= PROBLEM TO WORK ON =
From the entries below, copy each line in which the word "using" occurs.

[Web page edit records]

···

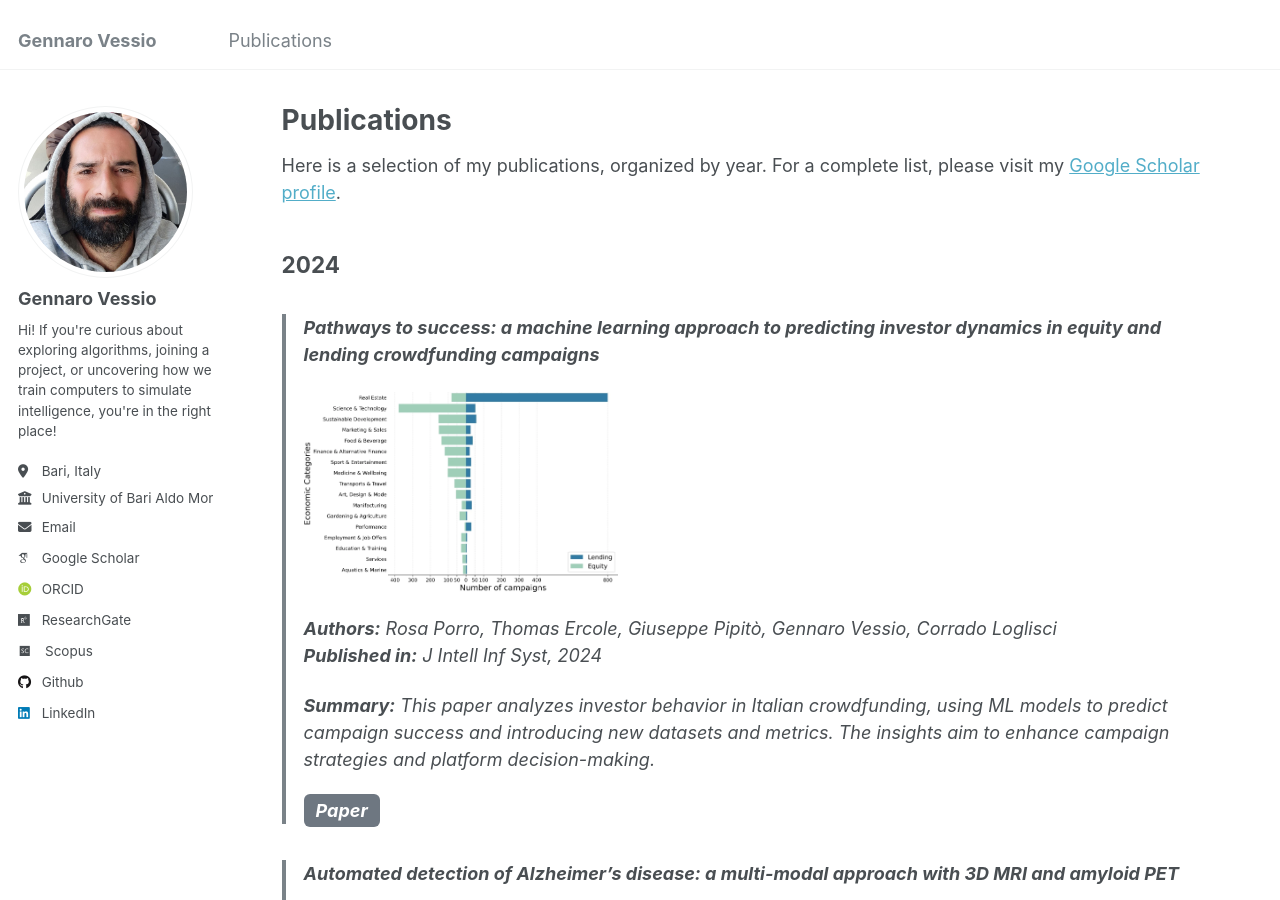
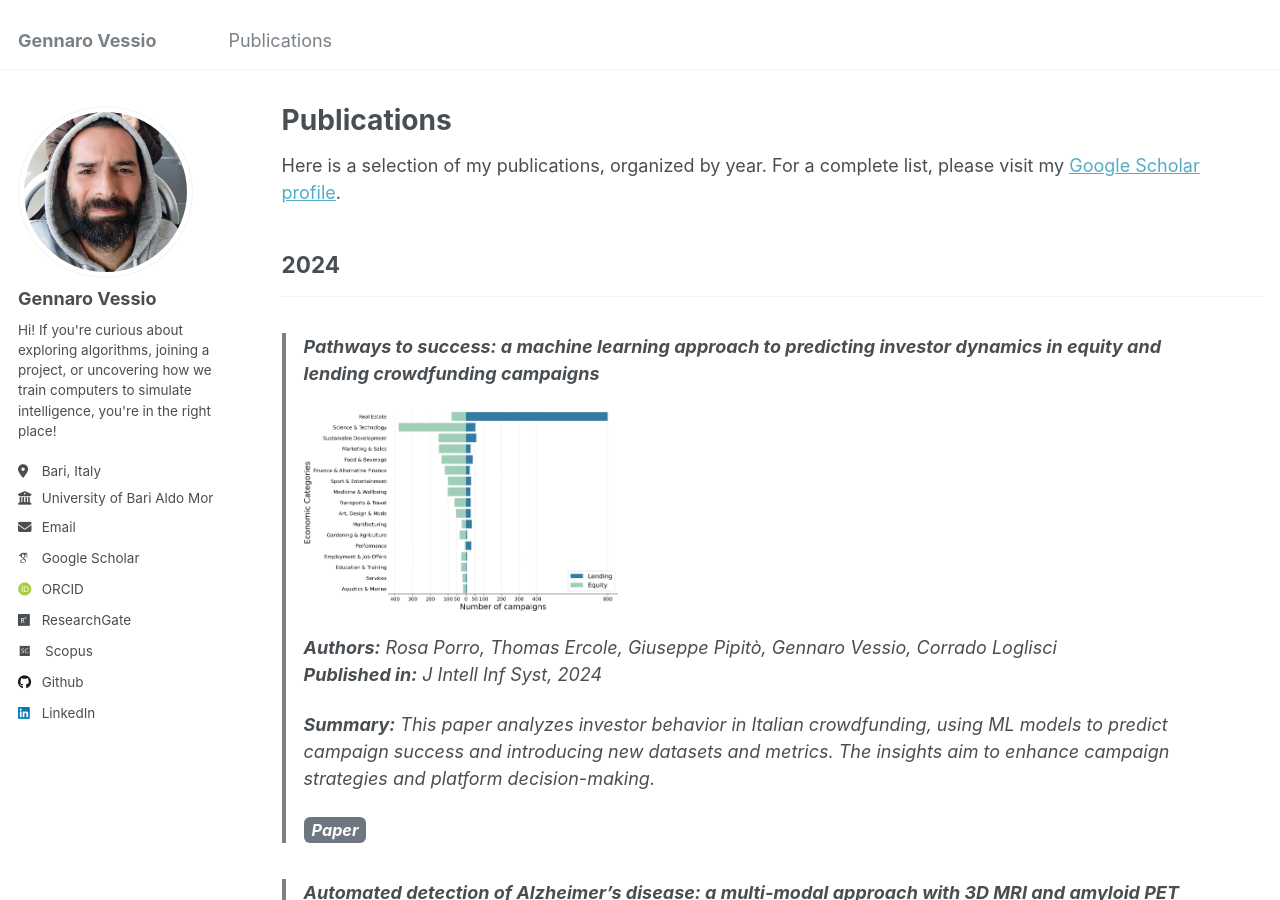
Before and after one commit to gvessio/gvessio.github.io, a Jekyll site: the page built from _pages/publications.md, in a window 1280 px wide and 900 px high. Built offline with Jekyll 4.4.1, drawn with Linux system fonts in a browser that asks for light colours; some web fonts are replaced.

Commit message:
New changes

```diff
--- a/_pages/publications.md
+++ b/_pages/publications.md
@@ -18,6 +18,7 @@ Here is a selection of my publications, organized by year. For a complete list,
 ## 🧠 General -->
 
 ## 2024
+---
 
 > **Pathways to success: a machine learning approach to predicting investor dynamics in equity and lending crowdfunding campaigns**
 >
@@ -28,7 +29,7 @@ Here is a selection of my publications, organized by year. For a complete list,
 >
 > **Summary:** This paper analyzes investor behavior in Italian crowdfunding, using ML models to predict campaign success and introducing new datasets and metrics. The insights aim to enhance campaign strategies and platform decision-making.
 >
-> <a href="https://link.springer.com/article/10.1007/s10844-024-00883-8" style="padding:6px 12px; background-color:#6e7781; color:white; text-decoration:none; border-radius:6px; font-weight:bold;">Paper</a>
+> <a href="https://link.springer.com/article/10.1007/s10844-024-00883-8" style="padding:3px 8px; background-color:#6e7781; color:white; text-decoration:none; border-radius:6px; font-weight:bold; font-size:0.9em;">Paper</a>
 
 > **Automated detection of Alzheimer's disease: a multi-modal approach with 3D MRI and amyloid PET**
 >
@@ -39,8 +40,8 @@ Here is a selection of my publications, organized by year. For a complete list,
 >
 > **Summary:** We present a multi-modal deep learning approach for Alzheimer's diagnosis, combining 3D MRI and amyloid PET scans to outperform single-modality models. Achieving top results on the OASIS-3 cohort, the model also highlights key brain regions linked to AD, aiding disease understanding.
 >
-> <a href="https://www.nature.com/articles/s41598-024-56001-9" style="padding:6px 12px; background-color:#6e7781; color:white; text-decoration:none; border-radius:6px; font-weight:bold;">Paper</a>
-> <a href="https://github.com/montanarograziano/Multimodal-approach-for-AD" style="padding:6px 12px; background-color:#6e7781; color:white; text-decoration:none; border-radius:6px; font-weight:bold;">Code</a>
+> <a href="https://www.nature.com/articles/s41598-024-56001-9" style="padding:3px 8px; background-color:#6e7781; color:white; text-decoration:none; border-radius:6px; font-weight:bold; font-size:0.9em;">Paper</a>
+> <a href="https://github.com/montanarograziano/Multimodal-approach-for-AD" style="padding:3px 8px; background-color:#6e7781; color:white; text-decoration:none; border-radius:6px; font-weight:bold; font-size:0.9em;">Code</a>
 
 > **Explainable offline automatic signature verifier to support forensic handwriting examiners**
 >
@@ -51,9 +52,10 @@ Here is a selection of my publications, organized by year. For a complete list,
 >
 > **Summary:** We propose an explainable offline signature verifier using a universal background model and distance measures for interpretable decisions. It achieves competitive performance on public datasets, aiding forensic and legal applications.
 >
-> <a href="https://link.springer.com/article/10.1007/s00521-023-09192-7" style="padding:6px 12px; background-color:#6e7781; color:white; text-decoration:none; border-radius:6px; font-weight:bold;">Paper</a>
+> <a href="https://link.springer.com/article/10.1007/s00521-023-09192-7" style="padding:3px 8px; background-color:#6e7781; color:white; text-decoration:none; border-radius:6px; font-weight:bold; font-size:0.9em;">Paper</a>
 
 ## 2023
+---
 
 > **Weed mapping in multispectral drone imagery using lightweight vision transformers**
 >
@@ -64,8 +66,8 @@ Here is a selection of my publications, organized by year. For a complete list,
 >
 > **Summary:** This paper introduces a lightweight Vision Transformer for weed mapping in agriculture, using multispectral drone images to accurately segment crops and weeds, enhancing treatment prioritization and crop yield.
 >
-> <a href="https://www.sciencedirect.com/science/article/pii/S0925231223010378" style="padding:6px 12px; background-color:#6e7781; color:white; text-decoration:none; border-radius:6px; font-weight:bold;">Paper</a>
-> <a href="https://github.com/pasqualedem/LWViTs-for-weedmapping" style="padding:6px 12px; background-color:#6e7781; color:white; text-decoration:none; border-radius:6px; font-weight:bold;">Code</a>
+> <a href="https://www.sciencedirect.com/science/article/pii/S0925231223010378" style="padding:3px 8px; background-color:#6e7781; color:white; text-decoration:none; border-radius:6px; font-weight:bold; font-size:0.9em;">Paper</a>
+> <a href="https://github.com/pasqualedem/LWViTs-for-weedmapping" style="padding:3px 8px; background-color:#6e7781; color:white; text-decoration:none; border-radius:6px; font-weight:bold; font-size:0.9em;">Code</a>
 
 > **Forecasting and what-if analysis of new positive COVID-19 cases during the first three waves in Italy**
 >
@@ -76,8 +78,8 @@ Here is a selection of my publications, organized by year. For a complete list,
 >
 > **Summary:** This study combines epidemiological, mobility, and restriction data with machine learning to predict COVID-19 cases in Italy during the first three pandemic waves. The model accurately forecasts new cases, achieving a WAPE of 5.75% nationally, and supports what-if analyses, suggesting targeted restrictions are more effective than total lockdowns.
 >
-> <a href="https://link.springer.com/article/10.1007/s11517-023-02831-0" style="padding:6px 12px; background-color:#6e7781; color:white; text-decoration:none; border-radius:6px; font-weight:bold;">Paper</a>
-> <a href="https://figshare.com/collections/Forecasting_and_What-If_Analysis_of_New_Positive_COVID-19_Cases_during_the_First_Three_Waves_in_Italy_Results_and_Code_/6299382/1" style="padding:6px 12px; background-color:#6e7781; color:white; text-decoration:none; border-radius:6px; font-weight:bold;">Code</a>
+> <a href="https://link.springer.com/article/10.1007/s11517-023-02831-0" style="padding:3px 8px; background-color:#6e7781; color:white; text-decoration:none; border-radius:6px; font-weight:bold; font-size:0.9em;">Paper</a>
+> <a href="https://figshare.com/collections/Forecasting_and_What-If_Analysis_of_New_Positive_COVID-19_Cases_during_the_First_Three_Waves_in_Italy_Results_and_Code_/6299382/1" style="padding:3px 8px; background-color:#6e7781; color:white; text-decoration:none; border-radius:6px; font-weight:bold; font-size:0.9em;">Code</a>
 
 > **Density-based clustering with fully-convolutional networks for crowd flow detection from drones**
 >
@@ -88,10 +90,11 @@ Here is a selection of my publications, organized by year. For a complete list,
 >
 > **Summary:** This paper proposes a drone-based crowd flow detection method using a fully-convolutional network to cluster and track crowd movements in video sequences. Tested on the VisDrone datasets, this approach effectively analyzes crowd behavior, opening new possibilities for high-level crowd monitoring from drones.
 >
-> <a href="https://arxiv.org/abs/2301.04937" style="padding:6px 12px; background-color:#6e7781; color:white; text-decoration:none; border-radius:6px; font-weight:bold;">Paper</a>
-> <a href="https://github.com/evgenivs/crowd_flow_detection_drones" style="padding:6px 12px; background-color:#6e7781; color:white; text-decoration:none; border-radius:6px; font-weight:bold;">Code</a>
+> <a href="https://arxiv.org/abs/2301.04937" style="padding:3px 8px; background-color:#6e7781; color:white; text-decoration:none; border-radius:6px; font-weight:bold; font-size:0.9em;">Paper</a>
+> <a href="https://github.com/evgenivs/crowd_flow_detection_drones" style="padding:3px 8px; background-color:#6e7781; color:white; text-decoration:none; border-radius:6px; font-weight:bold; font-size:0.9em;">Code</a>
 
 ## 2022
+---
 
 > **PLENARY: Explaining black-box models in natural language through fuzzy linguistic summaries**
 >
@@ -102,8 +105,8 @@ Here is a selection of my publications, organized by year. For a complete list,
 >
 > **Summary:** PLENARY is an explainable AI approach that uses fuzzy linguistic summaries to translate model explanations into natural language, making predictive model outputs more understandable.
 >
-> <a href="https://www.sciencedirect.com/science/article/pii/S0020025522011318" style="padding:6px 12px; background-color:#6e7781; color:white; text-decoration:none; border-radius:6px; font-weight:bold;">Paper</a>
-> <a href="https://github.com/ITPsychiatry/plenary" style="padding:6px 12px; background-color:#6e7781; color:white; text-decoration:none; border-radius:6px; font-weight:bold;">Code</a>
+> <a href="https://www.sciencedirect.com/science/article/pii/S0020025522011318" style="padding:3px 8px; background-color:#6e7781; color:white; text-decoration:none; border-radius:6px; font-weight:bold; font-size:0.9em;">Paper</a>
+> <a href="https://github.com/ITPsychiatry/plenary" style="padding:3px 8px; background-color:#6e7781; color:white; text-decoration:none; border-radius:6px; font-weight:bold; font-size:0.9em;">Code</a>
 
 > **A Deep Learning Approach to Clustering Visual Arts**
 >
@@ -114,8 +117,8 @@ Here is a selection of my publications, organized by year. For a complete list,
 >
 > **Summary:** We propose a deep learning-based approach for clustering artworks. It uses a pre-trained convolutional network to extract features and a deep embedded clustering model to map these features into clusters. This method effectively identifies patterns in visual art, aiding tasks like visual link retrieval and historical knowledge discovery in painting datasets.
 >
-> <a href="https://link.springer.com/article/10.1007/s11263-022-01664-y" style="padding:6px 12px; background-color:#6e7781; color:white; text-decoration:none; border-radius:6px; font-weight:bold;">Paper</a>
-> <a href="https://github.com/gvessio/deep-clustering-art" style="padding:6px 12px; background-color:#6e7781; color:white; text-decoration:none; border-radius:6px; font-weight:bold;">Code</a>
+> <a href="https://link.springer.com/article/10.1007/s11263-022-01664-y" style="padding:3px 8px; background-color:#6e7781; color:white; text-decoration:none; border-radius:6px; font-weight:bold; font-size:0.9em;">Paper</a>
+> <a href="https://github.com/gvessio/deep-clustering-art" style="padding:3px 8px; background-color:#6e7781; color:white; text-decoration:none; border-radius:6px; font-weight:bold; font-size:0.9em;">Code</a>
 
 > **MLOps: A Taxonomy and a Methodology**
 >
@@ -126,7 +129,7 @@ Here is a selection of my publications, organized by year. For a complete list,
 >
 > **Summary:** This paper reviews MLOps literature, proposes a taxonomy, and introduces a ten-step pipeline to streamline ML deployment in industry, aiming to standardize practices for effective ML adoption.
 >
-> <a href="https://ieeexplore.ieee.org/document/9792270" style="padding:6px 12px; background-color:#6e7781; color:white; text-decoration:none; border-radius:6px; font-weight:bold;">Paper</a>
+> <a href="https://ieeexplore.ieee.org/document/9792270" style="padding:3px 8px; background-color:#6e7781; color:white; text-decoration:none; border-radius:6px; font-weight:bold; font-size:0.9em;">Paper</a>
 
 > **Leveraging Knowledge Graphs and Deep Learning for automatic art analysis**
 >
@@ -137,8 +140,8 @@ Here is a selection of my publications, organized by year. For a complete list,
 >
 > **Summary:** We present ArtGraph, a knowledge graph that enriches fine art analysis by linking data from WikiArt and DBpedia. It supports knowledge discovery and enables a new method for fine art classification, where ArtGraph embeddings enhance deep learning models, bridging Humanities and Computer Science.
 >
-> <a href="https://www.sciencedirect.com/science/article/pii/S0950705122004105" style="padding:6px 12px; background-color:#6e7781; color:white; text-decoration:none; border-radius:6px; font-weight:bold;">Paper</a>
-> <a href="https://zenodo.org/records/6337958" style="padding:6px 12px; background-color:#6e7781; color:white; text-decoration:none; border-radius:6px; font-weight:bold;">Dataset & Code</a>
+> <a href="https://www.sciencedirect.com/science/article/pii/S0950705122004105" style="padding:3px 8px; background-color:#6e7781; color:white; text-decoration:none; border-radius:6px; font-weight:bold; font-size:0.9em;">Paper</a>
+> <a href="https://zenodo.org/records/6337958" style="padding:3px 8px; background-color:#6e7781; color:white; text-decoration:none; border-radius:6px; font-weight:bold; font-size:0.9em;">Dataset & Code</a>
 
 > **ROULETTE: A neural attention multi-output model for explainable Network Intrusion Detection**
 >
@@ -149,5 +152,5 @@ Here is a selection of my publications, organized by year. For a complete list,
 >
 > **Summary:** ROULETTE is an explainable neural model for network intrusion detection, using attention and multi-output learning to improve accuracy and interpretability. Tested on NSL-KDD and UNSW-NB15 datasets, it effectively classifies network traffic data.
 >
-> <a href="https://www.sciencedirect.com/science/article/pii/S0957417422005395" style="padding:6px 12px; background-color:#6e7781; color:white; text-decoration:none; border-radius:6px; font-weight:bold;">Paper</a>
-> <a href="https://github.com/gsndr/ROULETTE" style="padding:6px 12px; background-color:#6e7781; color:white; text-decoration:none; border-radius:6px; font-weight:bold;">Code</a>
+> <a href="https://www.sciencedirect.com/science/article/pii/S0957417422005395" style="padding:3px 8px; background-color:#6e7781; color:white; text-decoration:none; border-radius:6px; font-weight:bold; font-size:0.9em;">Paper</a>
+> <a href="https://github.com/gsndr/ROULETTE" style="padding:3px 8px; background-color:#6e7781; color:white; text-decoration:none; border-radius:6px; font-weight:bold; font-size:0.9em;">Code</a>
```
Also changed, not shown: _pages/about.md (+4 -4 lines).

···

= WRITTEN RESPONSE =
 > **Summary:** This paper analyzes investor behavior in Italian crowdfunding, using ML models to predict campaign success and introducing new datasets and metrics. The insights aim to enhance campaign strategies and platform decision-making.
 > **Summary:** We propose an explainable offline signature verifier using a universal background model and distance measures for interpretable decisions. It achieves competitive performance on public datasets, aiding forensic and legal applications.
 > **Weed mapping in multispectral drone imagery using lightweight vision transformers**
 > **Summary:** This paper introduces a lightweight Vision Transformer for weed mapping in agriculture, using multispectral drone images to accurately segment crops and weeds, enhancing treatment prioritization and crop yield.
 > **Summary:** This paper proposes a drone-based crowd flow detection method using a fully-convolutional network to cluster and track crowd movements in video sequences. Tested on the VisDrone datasets, this approach effectively analyzes crowd behavior, opening new possibilities for high-level crowd monitoring from drones.
 > **Summary:** ROULETTE is an explainable neural model for network intrusion detection, using attention and multi-output learning to improve accuracy and interpretability. Tested on NSL-KDD and UNSW-NB15 datasets, it effectively classifies network traffic data.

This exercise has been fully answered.